WHAT IS REQUIRED
Say how many lines of the data below have the word "const" in them. Add nothing else.
--*--
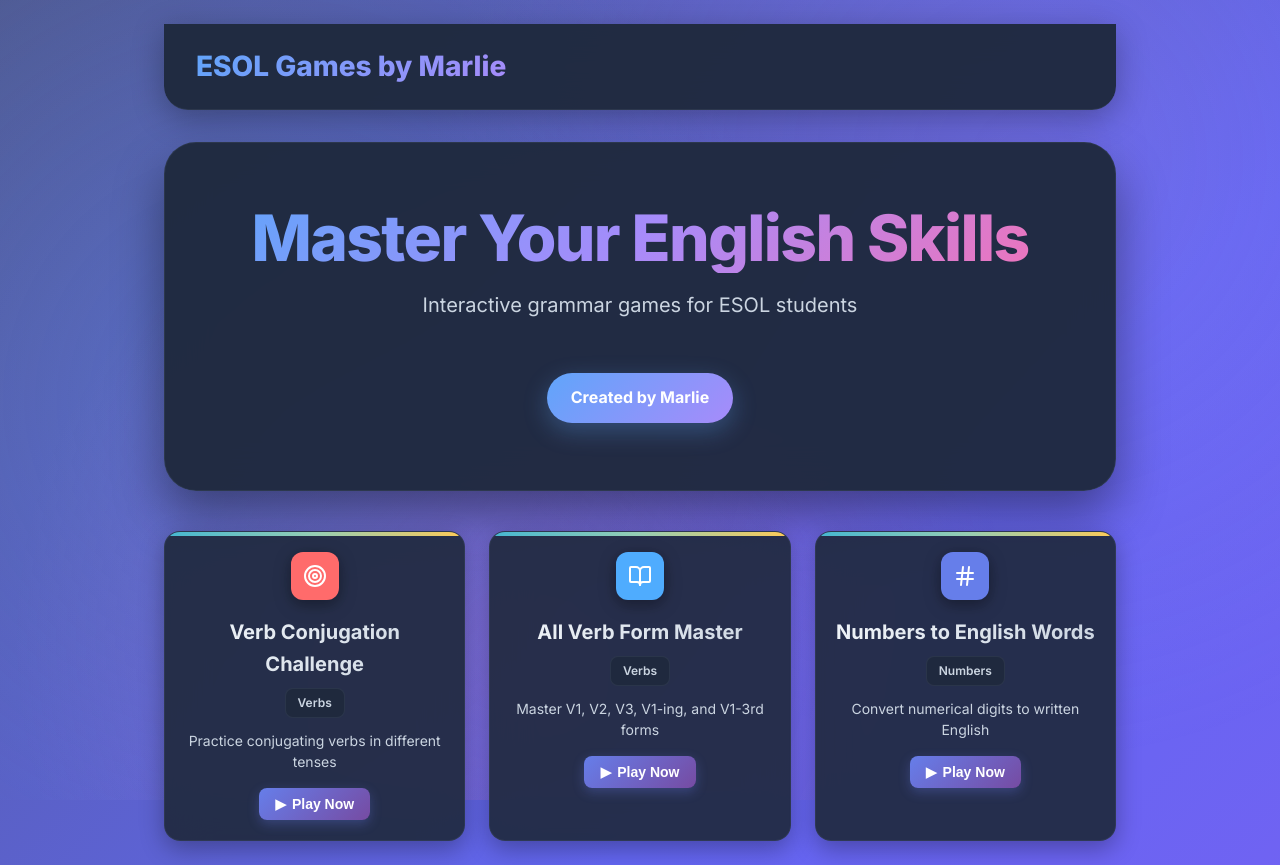
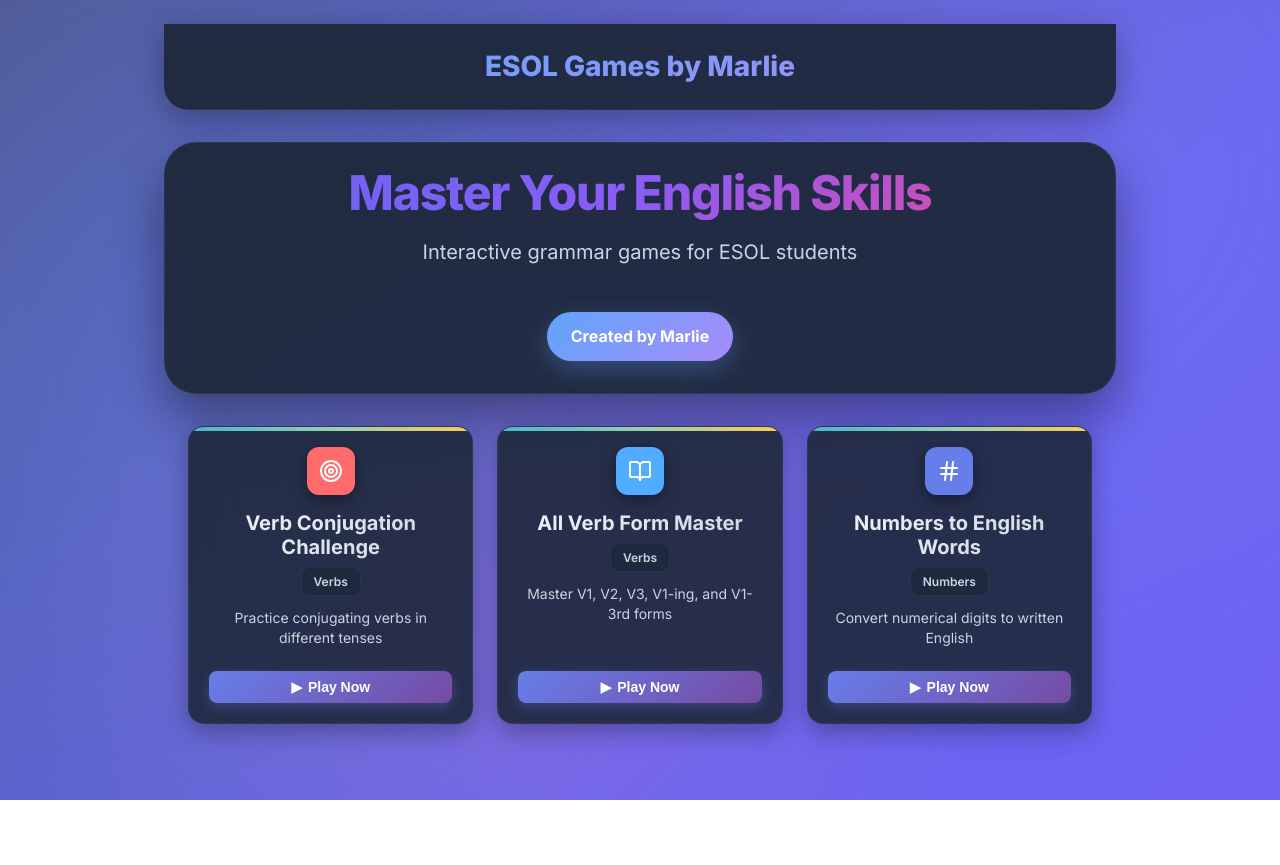
Before and after one commit to marlanamc/esol-games, a React (Vite) app: page / in a window 1280 px wide. After the commit the page ends 800 px from the top, so only its background shows below. Built offline with nearby package versions, Linux system fonts and the light colour scheme.

Commit message:
Add 'Incorrect' prefix to feedback and debug logging for answer validation

```diff
--- a/src/App.jsx
+++ b/src/App.jsx
@@ -61,14 +61,18 @@ const GameCard = ({ game }) => {
         background: gameStyle.background,
         backdropFilter: 'blur(20px)',
         border: `1px solid ${gameStyle.borderColor}`,
-        borderRadius: '16px',
-        padding: '20px',
+        borderRadius: 'clamp(12px, 3vw, 16px)',
+        padding: 'clamp(16px, 4vw, 20px)',
         cursor: 'pointer',
         transition: 'all 0.4s cubic-bezier(0.4, 0, 0.2, 1)',
         boxShadow: '0 8px 24px rgba(0, 0, 0, 0.3)',
         position: 'relative',
         overflow: 'hidden',
-        textAlign: 'center'
+        textAlign: 'center',
+        minHeight: 'clamp(200px, 40vw, 280px)',
+        display: 'flex',
+        flexDirection: 'column',
+        justifyContent: 'space-between'
       }}
       onMouseEnter={(e) => {
         e.currentTarget.style.transform = 'translateY(-4px) scale(1.02)'
@@ -130,13 +134,13 @@ const GameCard = ({ game }) => {
         style={{
           background: gameStyle.iconBg,
           color: gameStyle.iconColor,
-          width: '48px',
-          height: '48px',
-          borderRadius: '12px',
+          width: 'clamp(40px, 8vw, 48px)',
+          height: 'clamp(40px, 8vw, 48px)',
+          borderRadius: 'clamp(8px, 2vw, 12px)',
           display: 'flex',
           alignItems: 'center',
           justifyContent: 'center',
-          margin: '0 auto 16px auto',
+          margin: '0 auto clamp(8px, 2vw, 16px) auto',
           boxShadow: '0 4px 16px rgba(0, 0, 0, 0.1)',
           transition: 'all 0.3s ease',
           position: 'relative'
@@ -156,16 +160,17 @@ const GameCard = ({ game }) => {
       {/* Game Title */}
       <h2 className="game-name" style={{
         color: '#f1f5f9',
-        fontSize: '20px',
+        fontSize: 'clamp(16px, 3.5vw, 20px)',
         fontWeight: '700',
-        marginBottom: '8px',
+        marginBottom: 'clamp(6px, 1.5vw, 8px)',
         textAlign: 'center',
         background: 'linear-gradient(135deg, #f1f5f9 0%, #cbd5e1 100%)',
         WebkitBackgroundClip: 'text',
         WebkitTextFillColor: 'transparent',
         backgroundClip: 'text',
         position: 'relative',
-        zIndex: 1
+        zIndex: 1,
+        lineHeight: '1.2'
       }}>{game.name}</h2>
 
       {/* Category Badge */}
@@ -188,13 +193,14 @@ const GameCard = ({ game }) => {
       {/* Game Description */}
       <p className="game-description" style={{
         color: '#cbd5e1',
-        fontSize: '14px',
-        lineHeight: '1.5',
+        fontSize: 'clamp(12px, 2.5vw, 14px)',
+        lineHeight: '1.4',
         textAlign: 'center',
-        marginBottom: '16px',
+        marginBottom: 'clamp(12px, 3vw, 16px)',
         fontWeight: '400',
         position: 'relative',
-        zIndex: 1
+        zIndex: 1,
+        flexGrow: 1
       }}>{game.description}</p>
 
             {/* Play Now Button */}
@@ -209,16 +215,18 @@ const GameCard = ({ game }) => {
                   background: 'linear-gradient(135deg, #667eea, #764ba2)',
                   color: 'white',
                   border: 'none',
-                  borderRadius: '8px',
-                  padding: '8px 16px',
-                  fontSize: '14px',
+                  borderRadius: 'clamp(6px, 1.5vw, 8px)',
+                  padding: 'clamp(6px, 1.5vw, 8px) clamp(12px, 3vw, 16px)',
+                  fontSize: 'clamp(12px, 2.5vw, 14px)',
                   fontWeight: '600',
                   cursor: 'pointer',
                   transition: 'all 0.3s ease',
                   boxShadow: '0 4px 12px rgba(102, 126, 234, 0.3)',
                   display: 'flex',
                   alignItems: 'center',
-                  gap: '6px'
+                  gap: 'clamp(4px, 1vw, 6px)',
+                  width: '100%',
+                  justifyContent: 'center'
                 }}
                 onMouseEnter={(e) => {
                   e.currentTarget.style.transform = 'translateY(-2px)'
@@ -266,26 +274,84 @@ const HomePage = () => {
   ]
 
   return (
-    <div className="game-container">
-      <nav className="nav">
-        <h1 className="nav-title">ESOL Games by Marlie</h1>
+    <div className="game-container" style={{
+      maxWidth: '1000px',
+      margin: '0 auto',
+      padding: 'clamp(16px, 4vw, 24px)'
+    }}>
+      <nav className="nav" style={{
+        display: 'flex',
+        justifyContent: 'space-between',
+        alignItems: 'center',
+        padding: 'clamp(12px, 3vw, 20px) clamp(16px, 4vw, 32px)',
+        background: 'rgba(30, 41, 59, 0.95)',
+        backdropFilter: 'blur(20px)',
+        borderBottom: '1px solid rgba(71, 85, 105, 0.3)',
+        marginBottom: 'clamp(16px, 4vw, 32px)',
+        boxShadow: '0 8px 32px rgba(0, 0, 0, 0.3)',
+        borderRadius: '0 0 clamp(12px, 3vw, 24px) clamp(12px, 3vw, 24px)',
+        position: 'relative',
+        overflow: 'hidden'
+      }}>
+        <h1 className="nav-title" style={{
+          fontSize: 'clamp(18px, 4vw, 28px)',
+          fontWeight: '800',
+          background: 'linear-gradient(135deg, #60a5fa 0%, #a78bfa 100%)',
+          WebkitBackgroundClip: 'text',
+          WebkitTextFillColor: 'transparent',
+          backgroundClip: 'text',
+          position: 'relative',
+          zIndex: 1,
+          textAlign: 'center',
+          width: '100%'
+        }}>ESOL Games by Marlie</h1>
         <div></div>
       </nav>
 
-      <div className="game-header">
-        <h1 className="game-title">Master Your English Skills</h1>
-        <p className="game-subtitle">Interactive grammar games for ESOL students</p>
+      <div className="game-header" style={{
+        textAlign: 'center',
+        marginBottom: '32px',
+        padding: '24px 16px'
+      }}>
+        <h1 className="game-title" style={{
+          fontSize: 'clamp(2rem, 5vw, 3rem)',
+          fontWeight: '800',
+          background: 'linear-gradient(135deg, #6366f1 0%, #8b5cf6 50%, #ec4899 100%)',
+          WebkitBackgroundClip: 'text',
+          WebkitTextFillColor: 'transparent',
+          backgroundClip: 'text',
+          marginBottom: '16px',
+          letterSpacing: '-0.025em',
+          lineHeight: '1.1'
+        }}>Master Your English Skills</h1>
+        <p className="game-subtitle" style={{
+          fontSize: 'clamp(1rem, 3vw, 1.25rem)',
+          color: '#cbd5e1',
+          marginBottom: '24px',
+          maxWidth: '600px',
+          margin: '0 auto 24px auto'
+        }}>Interactive grammar games for ESOL students</p>
         <a
           href="https://marlanacreed.com"
           target="_blank"
           rel="noopener noreferrer"
           className="author-badge"
+          style={{
+            fontSize: 'clamp(0.875rem, 2.5vw, 1rem)',
+            padding: 'clamp(8px, 2vw, 12px) clamp(16px, 4vw, 24px)'
+          }}
         >
           Created by Marlie
         </a>
       </div>
 
-      <div className="games-grid">
+      <div className="games-grid" style={{
+        display: 'grid',
+        gridTemplateColumns: 'repeat(auto-fit, minmax(280px, 1fr))',
+        gap: 'clamp(16px, 4vw, 24px)',
+        marginTop: '32px',
+        padding: '0 clamp(16px, 4vw, 24px)'
+      }}>
         {games.map(game => (
           <GameCard key={game.id} game={game} />
         ))}
--- a/src/components/VerbConjugationGame.jsx
+++ b/src/components/VerbConjugationGame.jsx
@@ -553,6 +553,12 @@ const VerbConjugationGame = ({ onBack }) => {
     const normalizedUserAnswer = normalizeAnswer(userAnswer)
     const normalizedCorrectAnswer = normalizeAnswer(currentGame.correctAnswer)
 
+    // Debug logging
+    console.log('User answer:', userAnswer)
+    console.log('Correct answer:', currentGame.correctAnswer)
+    console.log('Normalized user:', normalizedUserAnswer)
+    console.log('Normalized correct:', normalizedCorrectAnswer)
+
     const isCorrect = normalizedUserAnswer === normalizedCorrectAnswer
 
     if (isCorrect) {
@@ -581,7 +587,7 @@ const VerbConjugationGame = ({ onBack }) => {
         }
       )
 
-      setFeedback(`${enhancedFeedback}`)
+      setFeedback(`Incorrect. ${enhancedFeedback}`)
     }
 
     setShowFeedback(true)
```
--*--
WORKED SOLUTION
11